This will be a shorter post for the meantime as I am about to go snoozing off for the night (hence appending In Short to signify something that spells less than 500 words; and will, from now on serve as a header that briefs the reader that he/she may expect an abridged piece).
Setting up this blog had not been easy, especially that of considering using my real name as I blog. Doing so may be a potential risk to my job and perhaps my reputation, as mental illness still has this form of stigma enveloping its realities. Thus being said, I had second thoughts of revealing (even just a bit: there are lots of Shirleys in the world) some aspects of how I live as a person with a psycho-social and neurological disability as I very well understand reluctance on society’s part to acknowledge the seemingly more obtuse side of an “erratic” albeit “passionate” mind. However, as I mulled over whether it would be more fortuitous or agreeable to at least reveal some details about my life as a person with disability, I began to realise that unraveling even just snippets of how I battle my gloom, despairs, anxieties, and everything in between might be instruments of comfort as well as assurance that everything can be well and fine. Also, as I mused, I tried to likewise turn tables around a bit in my head: what if I was a random visitor to a blog similar to this and I found out I could at least identify myself with the writer… would I not feel a sense of encouragement that, in one way or another, I have a virtual buddy of sorts that could help calm turbulent—and terrible—mood swings, not to mention episodes of “the quivers” which plunge me every now and then into an even more depressed state? That I could read posts that beckon me to cope despite some even more detailed accounts of the writer’s failures in keeping her own sense of equilibrium? It would be definitely that heartwarming to note that I am not alone. That I can make it through the rain, as the song goes.
So it’s more of what I can do for others and myself as well, for blogging about my illness serves as a respite from brooding all the more about my supposedly hapless, decapitated efforts to survive smirks and condescension, haughtiness and stigma. At least I have a release.
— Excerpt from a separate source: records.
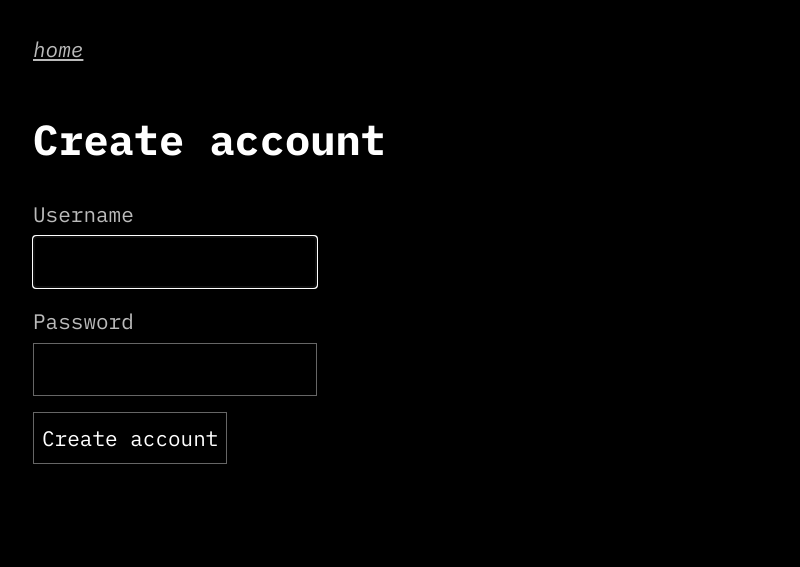
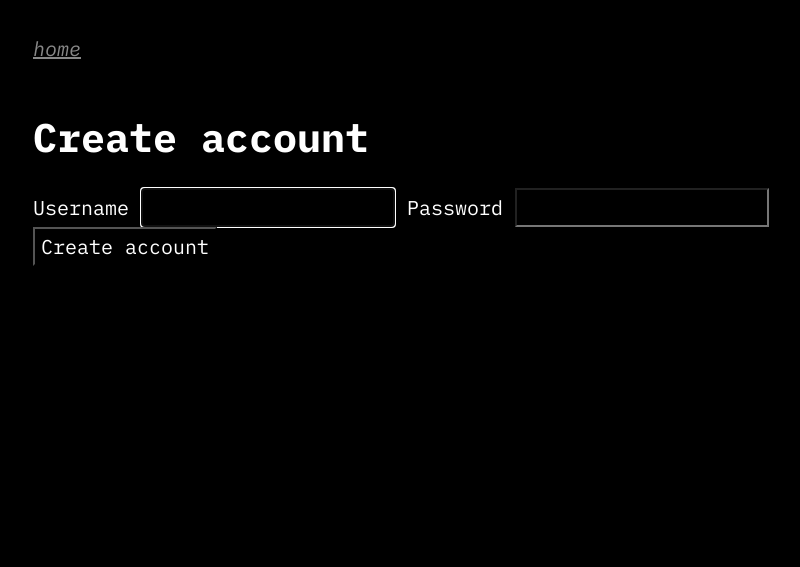
Before and after one commit to benjaminingreens/home, a Flask app: page /register in a window 1280 px wide. Shown: the top 567 px of the page, without its empty margins (157-957 px from the left). Run offline with Flask 3, Linux system fonts and the light colour scheme; parts of the project's set-up code (start-up, migrations or seed data) failed here and were passed over.

Commit message:
Auto-commit: 20260708T020037

```diff
--- a/core/storage.py
+++ b/core/storage.py
@@ -3,8 +3,7 @@ from .db import init as init_db
 
 def init():
 
-    DATA.mkdir(exist_ok=True)
-
-    WORKSPACES.mkdir(exist_ok=True)
+    DATA.mkdir(parents=True, exist_ok=True)
+    WORKSPACES.mkdir(parents=True, exist_ok=True)
 
     init_db()
--- /dev/null
+++ b/data/workspaces/benjamin/ark/note/inbox.txt
@@ -0,0 +1,2 @@
+note: hello;;
+todo: get a dog {!1};;
--- a/static/home.css
+++ b/static/home.css
@@ -3,23 +3,34 @@ html {
     background: #000;
 }
 
-*, *::before, *::after {
+*,
+*::before,
+*::after {
     box-sizing: inherit;
 }
 
 body {
     margin: 0;
-  padding: 32px 20px 56px;
+    padding: 32px;
     background: #000;
     color: #fff;
-  font-family: "IBM Plex Mono", ui-monospace, SFMono-Regular, Menlo, Monaco, Consolas, "Liberation Mono", "Courier New", monospace;
-  font-size: 19px;
+    font-family:
+        "IBM Plex Mono",
+        ui-monospace,
+        SFMono-Regular,
+        Menlo,
+        Monaco,
+        Consolas,
+        "Liberation Mono",
+        "Courier New",
+        monospace;
+    font-size: 20px;
     line-height: 1.65;
 }
 
 .content {
     width: 100%;
-  max-width: 760px;
+    max-width: 900px;
     margin: 0 auto;
 }
 
@@ -33,45 +44,27 @@ a:hover {
 }
 
 .topbar {
-  width: 100%;
-  margin: 0 0 48px;
-  padding: 0;
-  color: #bbb;
-  font-size: 1em;
-  line-height: 1.65;
+    margin-bottom: 48px;
+    color: #888;
     font-style: italic;
 }
 
 .big-links a {
     display: block;
-  font-size: 2.1em;
-  line-height: 1.25;
-  margin: 0 0 22px;
-  text-decoration: underline;
-  text-underline-offset: 0.12em;
-}
-
-.big-links a:hover {
-  text-decoration: underline;
+    margin-bottom: 20px;
+    font-size: 2rem;
 }
 
 h1,
 h2,
 h3 {
+    font-weight: bold;
     line-height: 1.2;
-  font-weight: 700;
-}
-
-h1 {
-  margin: 0 0 32px;
 }
 
 pre {
-  margin: 0;
     white-space: pre-wrap;
-  overflow-wrap: break-word;
     font: inherit;
-  max-width: 66ch;
 }
 
 input,
@@ -80,49 +73,146 @@ textarea,
 select {
     font: inherit;
     background: #000;
-  color: #fff;
-  border: 1px solid #666;
-  padding: 8px;
+    color: inherit;
 }
 
 button {
     cursor: pointer;
 }
 
-form {
-  margin: 0 0 32px;
-}
-
-label {
-  display: block;
-  margin: 0 0 16px;
-}
-
-label span {
-  display: block;
-  color: #bbb;
-  margin-bottom: 4px;
-}
-
 .error {
-  color: #ff9b9b;
+    color: #ff9999;
 }
 
 .notice {
-  color: #9be39b;
+    color: #99ff99;
 }
 
 .muted {
-  color: #666;
+    color: #777;
 }
 
-@media (min-width: 768px) {
-  body {
-    padding: 32px 32px 72px;
-    font-size: 21px;
+/* =======================================================
+   Ark
+   ======================================================= */
+
+#screen {
+
+    width: 100%;
+
+    max-width: 900px;
+
+    margin: 0 auto;
+
 }
 
-  .content {
-    max-width: 900px;
+#command {
+
+    display: flex;
+
+    justify-content: center;
+
+    align-items: center;
+
+    min-height: 100vh;
+
 }
+
+body.editing #query {
+
+    font-size: 1.3rem;
+
+    text-align: left;
+
+    min-height: calc(100vh - 100px);
+
 }
+
+body.results #query {
+
+    font-size: 1rem;
+
+    text-align: left;
+
+}
+
+#query {
+
+    width: 100%;
+
+    padding: 0;
+
+    border: none;
+
+    resize: none;
+
+    overflow: hidden;
+
+    background: transparent;
+
+    color: inherit;
+
+    outline: none;
+
+    font: inherit;
+
+    font-size: 3rem;
+
+    text-align: center;
+
+}
+
+body.editing #query,
+body.results #query {
+
+    font-size: 1rem;
+
+    text-align: left;
+
+}
+
+#results {
+
+    padding-bottom: 80px;
+
+}
+
+.record {
+
+    padding: 32px 0;
+
+    border-bottom: 1px solid #333;
+
+}
+
+.record-type {
+
+    color: #777;
+
+    font-size: .8rem;
+
+    text-transform: uppercase;
+
+}
+
+.record-text {
+
+    margin: .5rem 0;
+
+    font-size: 1.5rem;
+
+}
+
+.record-meta {
+
+    color: #666;
+
+    font-size: .8rem;
+
+}
+
+body:not(.editing):not(.results) {
+
+    overflow: hidden;
+
+}
```
Also changed, not shown: core/config.py (+3 -9 lines), templates/app.html (added, +22 -0 lines), templates/apps.html (+4 -10 lines). Lines whose indentation alone changed are shown as unchanged.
What I can say, therefore, is that talking about one’s disorder is not so bad after all. Who knows I could save a life just by chronicling all these that others may find bizarre or worse, self-centred. As long as I can survive my daily terrors, then I shall continue writing.
Yes. Because I have the will to live.